**WHAT NEEDS TO BE DONE:** In your copy of the data, include no pictures and alter nothing else.

(SUPPLIED MATERIAL begins)

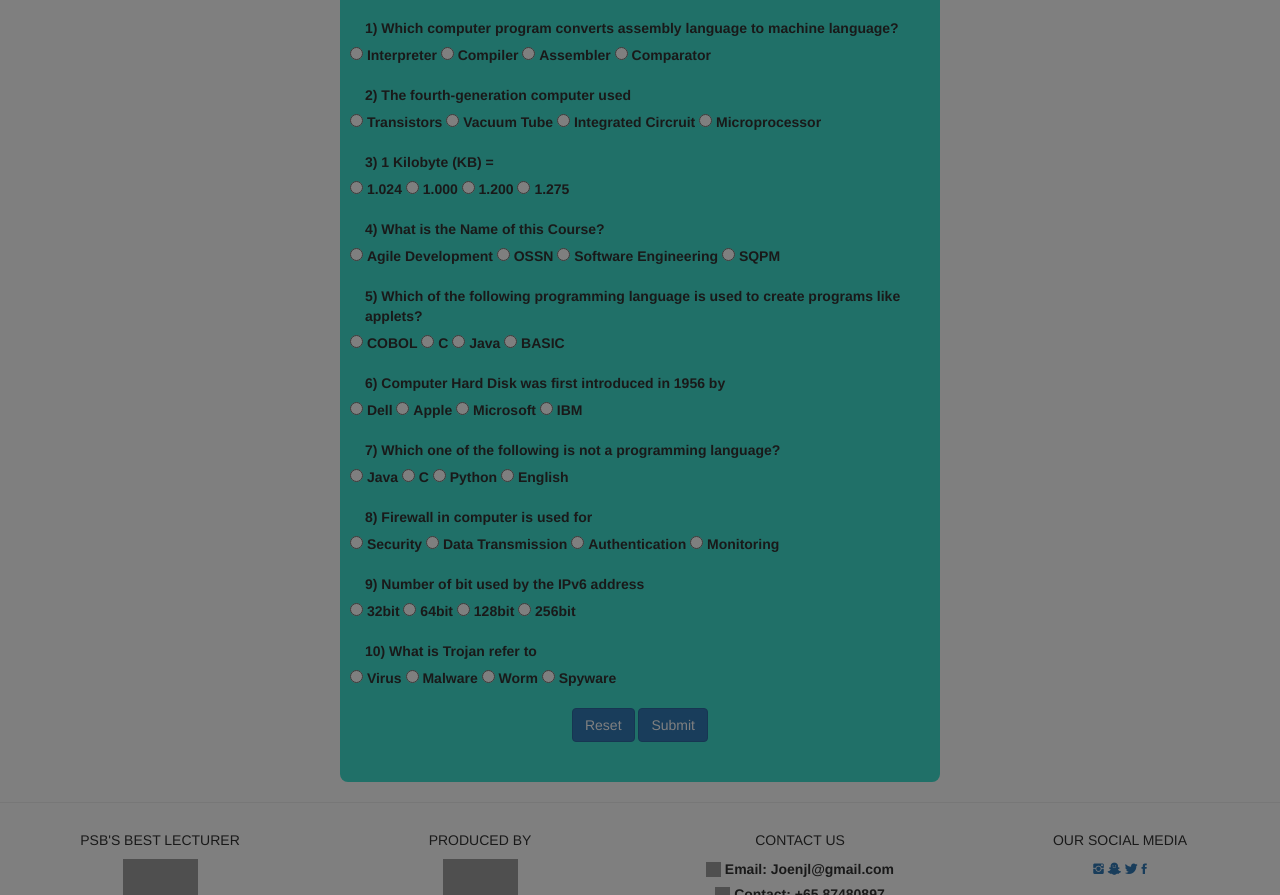
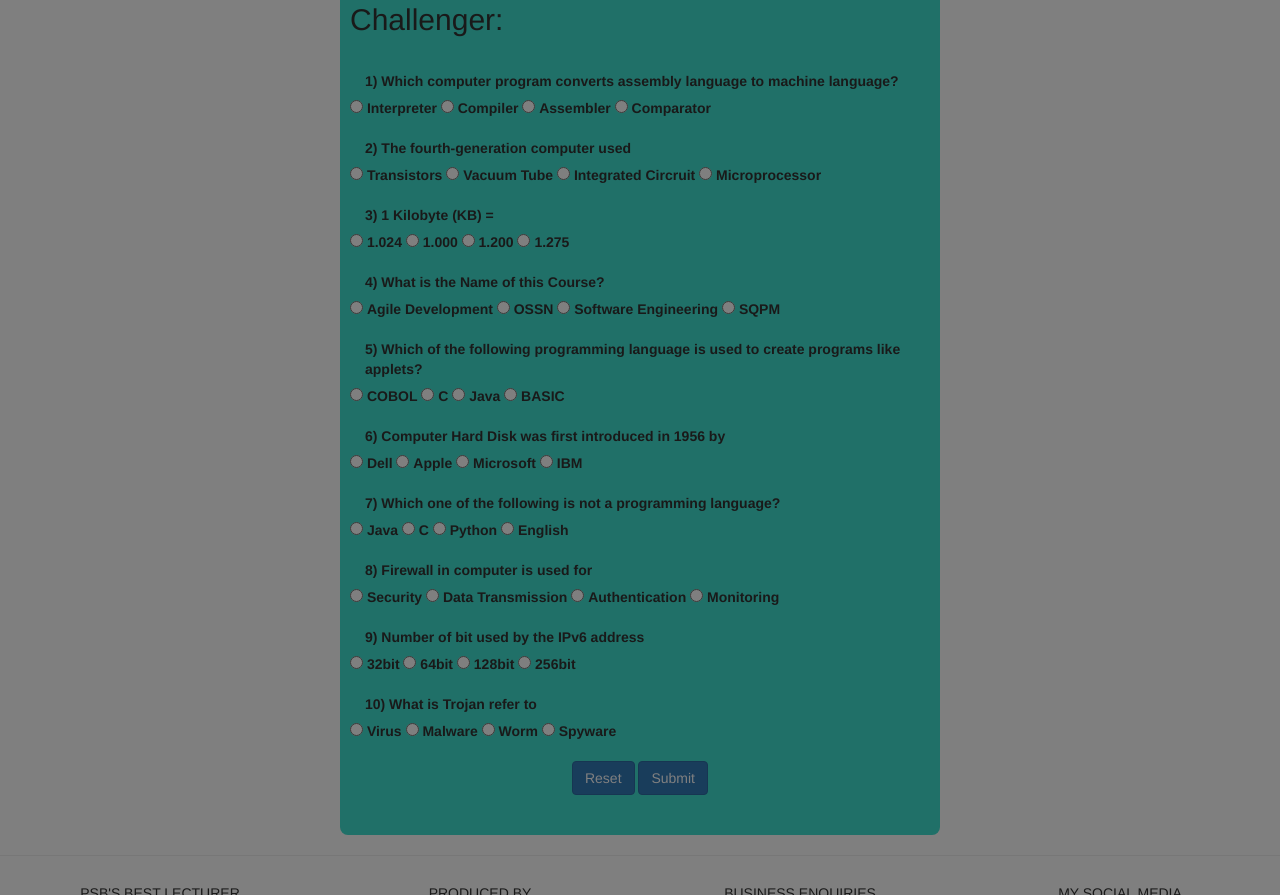
Before and after one commit to jng27/Agile, a Django app: page /catalog/home/ in a window 1280 px wide. Shown: the part 666-1561 px from the top of the page. Run offline with Django 3.2, Linux system fonts and the light colour scheme; data comes from the database, SQL or seed files in the repository; some libraries are stand-ins or nearby versions; grey boxes are pictures that could not be loaded.

Commit message:
Improved UX/UI

```diff
--- a/psb_project/locallibrary/catalog/templates/template.html
+++ b/psb_project/locallibrary/catalog/templates/template.html
@@ -38,7 +38,7 @@
     <!--MODAL starts here-->
     <div class="">
         <!-- Modal -->
-        <div class="modal fade" id="myModal" role="dialog">
+        <div class="modal fade" id="myModal" role="dialog" data-backdrop="static" data-keyboard="false">
             <div class="modal-dialog">
                 <!-- Modal content-->
                 <div class="modal-content">
@@ -63,7 +63,6 @@
             <div class="col-10 offset-1" style="margin-top : 3%">
                 <div class="formHeader" style="text-align: center;">
                     <h1 class="formHeader">TOP 3 in leaderboard
-                        <label for="username" name="username" id="username"></label>
                         <input type="text" for="scores" name="scores" id="scores" hidden>
                         <input type="text" for="gameId" name="gameId" id="gameId" hidden>
                     </h1>
@@ -83,6 +82,7 @@
         <div class="row">
             <div class="form-group row">
                 <h1 class="formHeader">Topic : {{module.module_name}}</h1>
+               <h2>Challenger: <label for="username" name="username" id="username"></label></h2>
             </div>
         </div>
         <p>
@@ -504,7 +504,7 @@
                 </ul>
             </div>
             <div class="col-md-3 mb-md-0 mb-3">
-                <h5 class="text-uppercase">Contact Us</h5>
+                <h5 class="text-uppercase">Business Enquiries</h5>
                 <ul class="list-unstyled">
                     <li>
                         <img src="https://www.pngkey.com/png/full/270-2708937_gmail-icon-transparent-background-logo-email-fondo-transparente.png"
@@ -519,7 +519,7 @@
                 </ul>
             </div>
             <div class="col-md-3 mb-md-0 mb-3">
-                <h5 class="text-uppercase">Our Social Media</h5>
+                <h5 class="text-uppercase">My Social Media</h5>
                 <ul class="list-unstyled">
                     <li>
                         <a href="#"><i class="icon ion-social-instagram"></i></a>
@@ -553,6 +553,10 @@
         $('#myModal').modal().show();
         $('#modalButton2').prop("disabled", true);
         $('#modalButton1').prop("disabled", true);
+        $('#myModal').modal({
+            backdrop: 'static',
+            keyboard: false
+        })
     });
 
     function getUsername() {
@@ -571,6 +575,13 @@
         else {
             $('#modalButton1').prop("disabled", false);
             $('#modalButton2').prop("disabled", false);
+        }
+    });
+    $("#getUsnamer").on('keyup', function (e) {
+        if (e.keyCode === 13) { //enter key code
+            $('#modalButton1').prop("disabled", false);
+            $('#modalButton2').prop("disabled", false);
+            $('#modalButton2').click()
         }
     });
 
```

(SUPPLIED MATERIAL ends)

**WRITTEN SOLUTION:**
Before and after one commit to jng27/Agile, a Django app: page /catalog/home/ in a window 1280 px wide. Shown: the part 666-1561 px from the top of the page. Run offline with Django 3.2, Linux system fonts and the light colour scheme; data comes from the database, SQL or seed files in the repository; some libraries are stand-ins or nearby versions; grey boxes are pictures that could not be loaded.

Commit message:
Improved UX/UI

```diff
--- a/psb_project/locallibrary/catalog/templates/template.html
+++ b/psb_project/locallibrary/catalog/templates/template.html
@@ -38,7 +38,7 @@
     <!--MODAL starts here-->
     <div class="">
         <!-- Modal -->
-        <div class="modal fade" id="myModal" role="dialog">
+        <div class="modal fade" id="myModal" role="dialog" data-backdrop="static" data-keyboard="false">
             <div class="modal-dialog">
                 <!-- Modal content-->
                 <div class="modal-content">
@@ -63,7 +63,6 @@
             <div class="col-10 offset-1" style="margin-top : 3%">
                 <div class="formHeader" style="text-align: center;">
                     <h1 class="formHeader">TOP 3 in leaderboard
-                        <label for="username" name="username" id="username"></label>
                         <input type="text" for="scores" name="scores" id="scores" hidden>
                         <input type="text" for="gameId" name="gameId" id="gameId" hidden>
                     </h1>
@@ -83,6 +82,7 @@
         <div class="row">
             <div class="form-group row">
                 <h1 class="formHeader">Topic : {{module.module_name}}</h1>
+               <h2>Challenger: <label for="username" name="username" id="username"></label></h2>
             </div>
         </div>
         <p>
@@ -504,7 +504,7 @@
                 </ul>
             </div>
             <div class="col-md-3 mb-md-0 mb-3">
-                <h5 class="text-uppercase">Contact Us</h5>
+                <h5 class="text-uppercase">Business Enquiries</h5>
                 <ul class="list-unstyled">
                     <li>
                         <img src="https://www.pngkey.com/png/full/270-2708937_gmail-icon-transparent-background-logo-email-fondo-transparente.png"
@@ -519,7 +519,7 @@
                 </ul>
             </div>
             <div class="col-md-3 mb-md-0 mb-3">
-                <h5 class="text-uppercase">Our Social Media</h5>
+                <h5 class="text-uppercase">My Social Media</h5>
                 <ul class="list-unstyled">
                     <li>
                         <a href="#"><i class="icon ion-social-instagram"></i></a>
@@ -553,6 +553,10 @@
         $('#myModal').modal().show();
         $('#modalButton2').prop("disabled", true);
         $('#modalButton1').prop("disabled", true);
+        $('#myModal').modal({
+            backdrop: 'static',
+            keyboard: false
+        })
     });
 
     function getUsername() {
@@ -571,6 +575,13 @@
         else {
             $('#modalButton1').prop("disabled", false);
             $('#modalButton2').prop("disabled", false);
+        }
+    });
+    $("#getUsnamer").on('keyup', function (e) {
+        if (e.keyCode === 13) { //enter key code
+            $('#modalButton1').prop("disabled", false);
+            $('#modalButton2').prop("disabled", false);
+            $('#modalButton2').click()
         }
     });
 
```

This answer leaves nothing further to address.